India’s Mahindra Aerospace has exited its GippsAero subsidiary in Australia, announcing during a recent earnings call that it had shuttered this business. “GippsAero is up for sale for someone who wants to buy it. But, if there is no buyer, the business has been shut down already,” said Anish Shah, deputy managing director and group CFO at Mahindra and Mahindra. He added there are no aircraft orders currently in hand.
“We have moved to a service model right now and will continue with [that] model to meet the contractual obligations of the planes. But there is no further activity in terms of manufacturing or selling these planes,” Shah said.
The company was producing the GA8 Airvan piston single and was developing the 10-seat GA10 turboprop single. Certified in 43 countries, more than 250 GA8 Airvans operate globally in tourism, freight, law enforcement, and sports flying, among others.
A former value-added reseller (VAR) for GippsAero contradicted the statement that there were no more orders for the GA8, according to a company representative who asked to remain anonymous. “As a VAR integrating the Airvan for surveillance customers,” he told AIN, “we were forced to abandon a contract for several aircraft acquisitions with a major state agency. Well before cessation of operations, GippsAero refused to take our order for several aircraft, prompting the cancellation of our contract with the agency. Additionally and by necessity, we have developed new capabilities for competing airframes and are in the process of transitioning current prospects to other platforms.”
On track to “reignite value creation,” Mahindra officials said that the group would look at products that yield an 18 percent return on equity or are a strategic investment. “GippsAero falls in neither of the categories,” said Shah. “The positive is that the aircraft business is behind us as it has taken a significant amount of cash, and the industry even earlier was not in a good shape.”
AIN has learned that Mahindra had invested more than $100 million into the subsidiary, with little return on investment since 2009 when it purchased Gippsland Aeronautics (GippsAero) and Aerostaff Australia to manufacture aircraft and allied components to service the global market.
The Mahindra Group will, however, continue with its aerospace business in India. “It has got good long-term potential for us,” explained Shah.
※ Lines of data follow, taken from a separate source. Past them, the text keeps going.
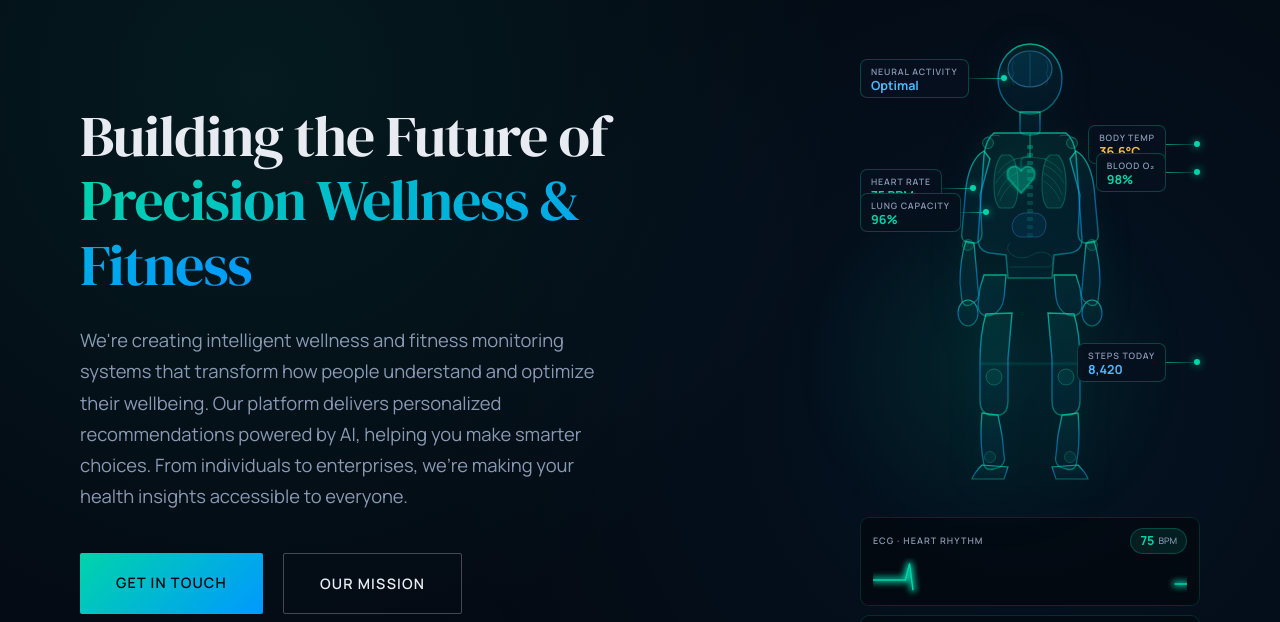
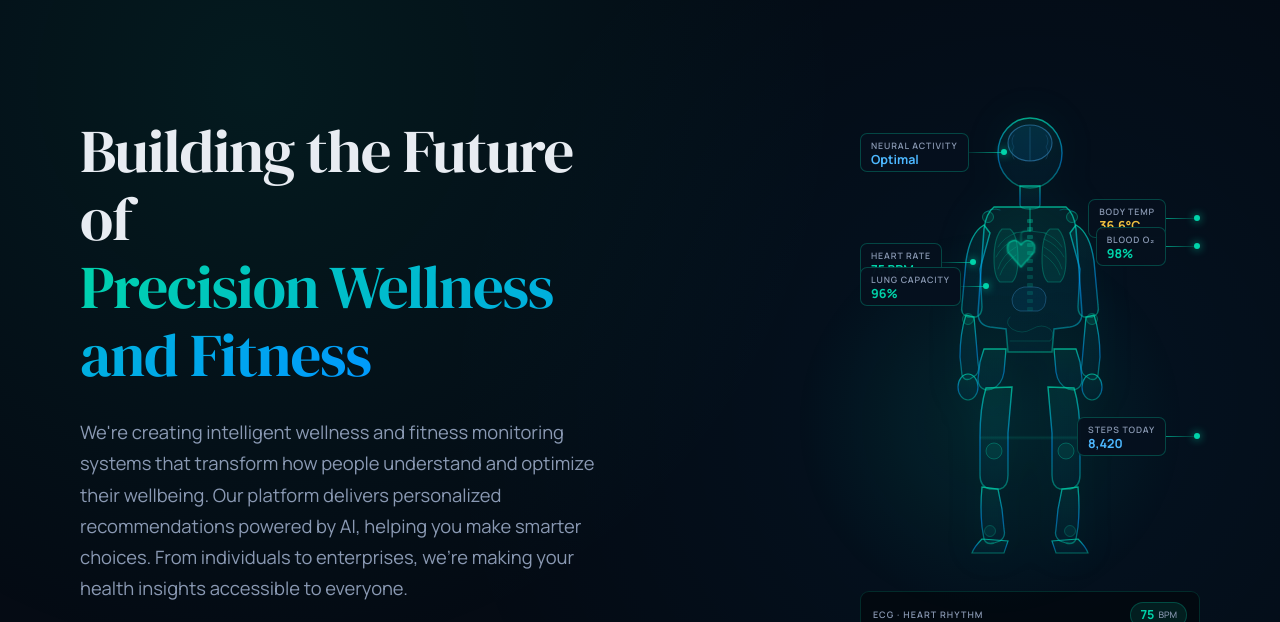
Before and after one commit to vinay-vistalogic/vistalogic-website, a plain HTML site: page index.html in a window 1280 px wide. Shown: the part 155-777 px from the top of the page. Drawn offline with Linux system fonts and the light colour scheme.

Commit message:
ENH: heading

```diff
--- a/index.html
+++ b/index.html
@@ -61,11 +61,11 @@
             display: grid;
             grid-template-columns: 1fr 1fr;
             gap: 40px;
-            align-items: center;
-            padding: 0 0 60px;
+            align-items: start;
+            padding: 60px 0 60px;
         }
 
-        .hero-content { max-width: 580px; }
+        .hero-content { max-width: 580px; padding-top: 20px; }
 
         /* ── RIGHT: anatomy visual ── */
         /*
@@ -94,9 +94,9 @@
         .hero-visual {
             position: relative;
             display: flex;
-            align-items: center;
+            align-items: flex-start;
             justify-content: flex-end;
-            min-height: 620px;
+            padding-top: 20px;
         }
 
         .visual-glow {
@@ -224,7 +224,7 @@
         /* ── TYPOGRAPHY ── */
         h1 {
             font-family: 'DM Serif Display', serif;
-            font-size: clamp(2em, 5vw, 3.6em);
+            font-size: clamp(2em, 5vw, 3.8em);
             font-weight: 400; line-height: 1.12;
             margin-bottom: 28px; letter-spacing: -0.02em;
             animation: fadeIn 0.8s ease-out 0.5s both;
@@ -318,8 +318,9 @@
 
         /* ── RESPONSIVE ── */
         @media (max-width: 1050px) {
-            .hero { grid-template-columns: 1fr; min-height: auto; padding: 40px 0 60px; gap: 50px; }
-            .hero-visual { justify-content: center; min-height: 560px; order: -1; }
+            .hero { grid-template-columns: 1fr; min-height: auto; padding: 40px 0 60px; gap: 50px; align-items: start; }
+            .hero-content { padding-top: 0; }
+            .hero-visual { justify-content: center; align-items: flex-start; padding-top: 0; order: -1; }
             .visual-glow { right: auto; left: 50%; transform: translate(-50%, -50%); }
         }
         @media (max-width: 768px) {
@@ -364,7 +365,7 @@
             <div class="hero-content">
                 <h1>
                     Building the Future of<br>
-                    <span class="gradient-text">Precision Wellness & Fitness</span>
+                    <span class="gradient-text">Precision Wellness and Fitness</span>
                 </h1>
                 <p class="hero-description">
                     We're creating intelligent wellness and fitness monitoring systems that transform how people understand and optimize their wellbeing. Our platform delivers personalized recommendations powered by AI, helping you make smarter choices. From individuals to enterprises, we're making your health insights accessible to everyone.
```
The group's aerospace facility in India produces 100,000 parts and components monthly for OEMs such as Airbus and Boeing.